The study, from researchers at the University of California, Berkeley, used brain scans and an imaging agent called Pittsburgh compound B to measure changes in the brains’ of test subjects. Pittsburgh compound B binds to beta-amyloid, a toxic protein that builds up in the brains of those with Alzheimer’s and is the main component of the brain plaques that characterize the disease.
The study, published in the Archives of Neurology, included 65 healthy older volunteers whose average age was 76, along with 10 seniors who had Alzheimer’s disease. Ten young people in their 20s and 30s served as controls.
Participants were asked about how often they engaged in mentally demanding activities like reading books or newspapers, writing letters or e-mails, going to the library and playing games. As part of the questionnaire, they were asked to rate how often they did these activities – ranging from every day or almost every day, to once a year or less – during five different periods of their lives: at age 6, 12, 18, 40 and currently.
The researchers found that the more often someone engaged in mentally stimulating activities, the less buildup of beta-amyloid they were likely to have in the brain.
“We report a direct association between cognitive activity and Pittsburgh compound B uptake, suggesting that lifestyle factors found in individuals with high cognitive engagement may prevent or slow deposition of beta-amyloid, perhaps influencing the onset and progression of Alzheimer’s disease,” the researchers write.
Engaging in mentally challenging tasks in the early and middle years seemed to be especially important for preventing the accumulation of beta-amyloid plaque, the researchers found. The brains of seniors who engaged in mentally stimulating activities most often were comparable to those of young people in the control group. Older people with the least cognitive stimulation, on the other hand, had brains that more closely resembled those of people with Alzheimer’s.

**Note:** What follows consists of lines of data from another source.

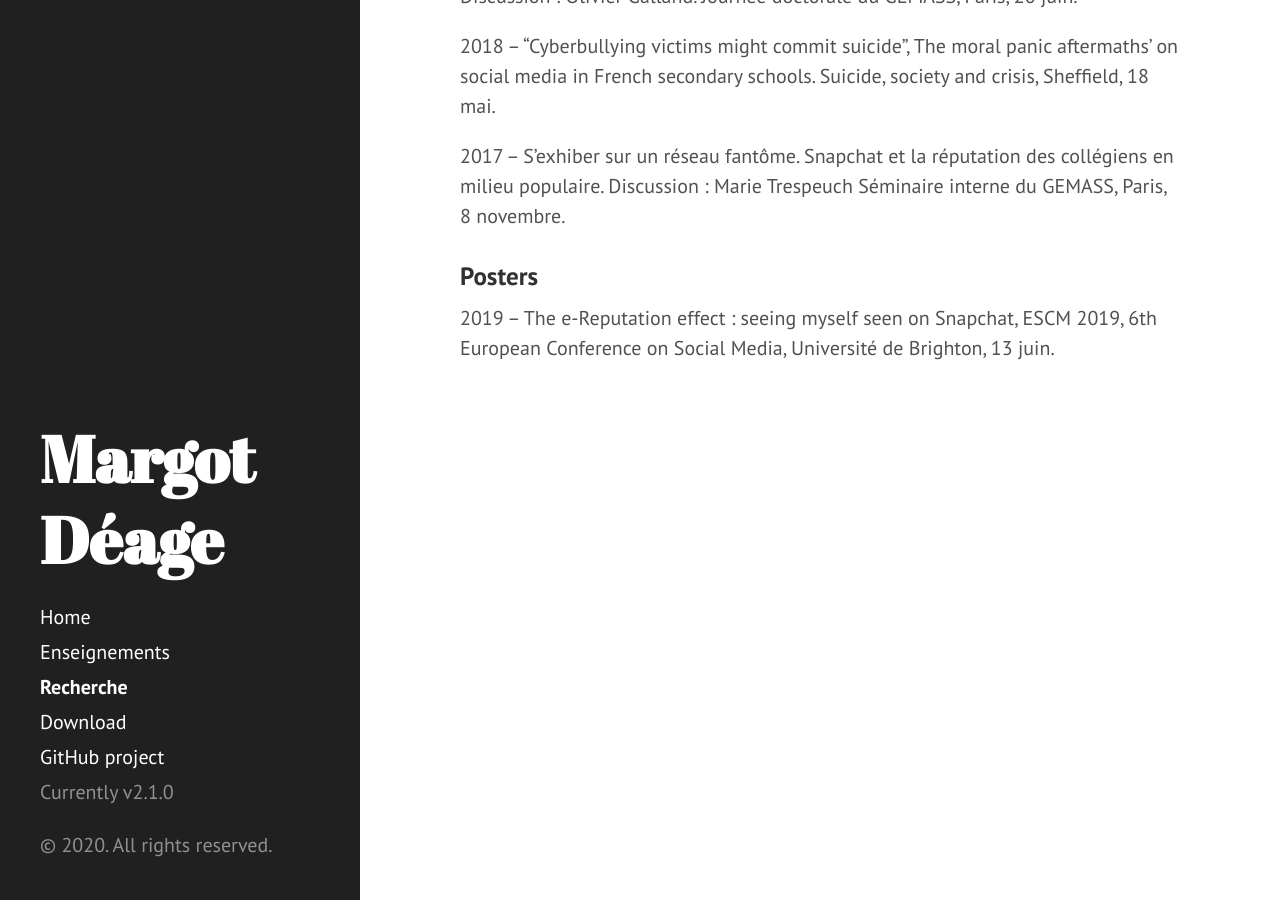
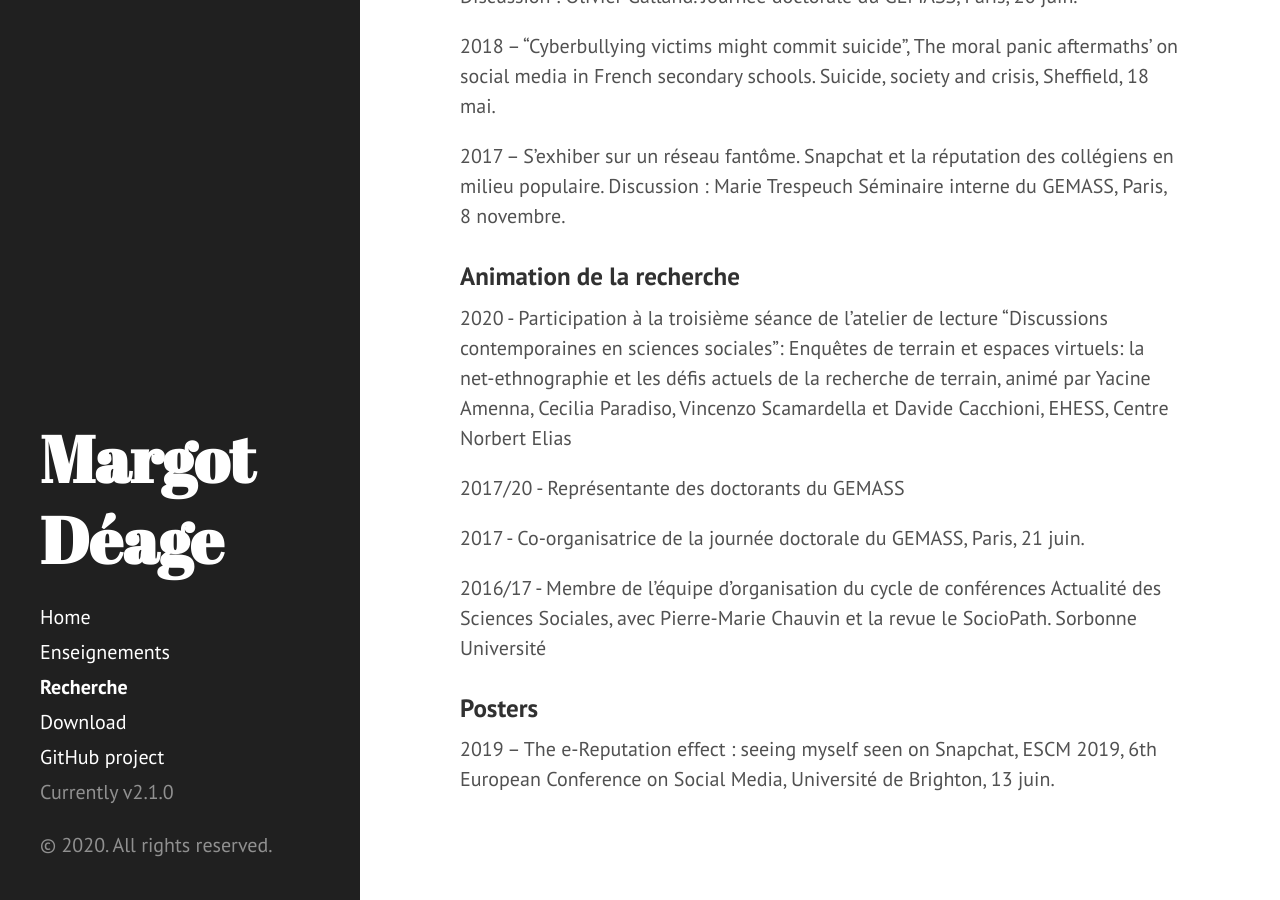
Before and after one commit to margotdeage/margotdeage.github.io, a Jekyll site: the page built from Recherche.md, in a window 1280 px wide and 900 px high, scrolled down 1410 px. Built offline with Jekyll 4.4.1, drawn with Linux system fonts in a browser that asks for light colours; Markdown is read by kramdown in place of the engine named in the settings.

Commit message:
Update Recherche.md

```diff
--- a/Recherche.md
+++ b/Recherche.md
@@ -39,6 +39,16 @@ title: Recherche
 
 2017 – S’exhiber sur un réseau fantôme. Snapchat et la réputation des collégiens en milieu populaire. Discussion : Marie Trespeuch Séminaire interne du GEMASS, Paris, 8 novembre.
 
+### Animation de la recherche
+
+2020 - Participation à la troisième séance de l'atelier de lecture "Discussions contemporaines en sciences sociales": Enquêtes de terrain et espaces virtuels: la net-ethnographie et les défis actuels de la recherche de terrain, animé par Yacine Amenna, Cecilia Paradiso, Vincenzo Scamardella et Davide Cacchioni, EHESS, Centre Norbert Elias
+
+2017/20 - Représentante des doctorants du GEMASS
+
+2017 - Co-organisatrice de la journée doctorale du GEMASS, Paris, 21 juin.
+
+2016/17 - Membre de l’équipe d’organisation du cycle de conférences Actualité des Sciences Sociales, avec Pierre-Marie Chauvin et la revue le SocioPath. Sorbonne Université
+
 ### Posters
 
 2019 – The e-Reputation effect : seeing myself seen on Snapchat, ESCM 2019, 6th European Conference on Social Media, Université de Brighton, 13 juin.
```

The study participants were also asked about how often they engaged in physical activities like cycling, waking, dancing or doing yoga in the previous two-weeks. Other studies have shown a link between physical activity and staying mentally sharp in old age, though that association was not demonstrated in this study. Those who were more physically active, though, tended to participate in mentally challenging tasks.
The authors note that Alzheimer’s is a complex disease, with many factors contributing to its onset and course. “Cognitive activity is just one component of a complex set of lifestyle practices linked to Alzheimer’s disease risk that may be examined in future work,” they concluded.
Source: Susan M. Landau; Shawn M. Marks; Elizabeth C. Mormino; et al: “Association of Lifetime Cognitive Engagement and Low β-Amyloid Deposition.” Archives of Neurology online doi:10.1001/archneurol.2011.2748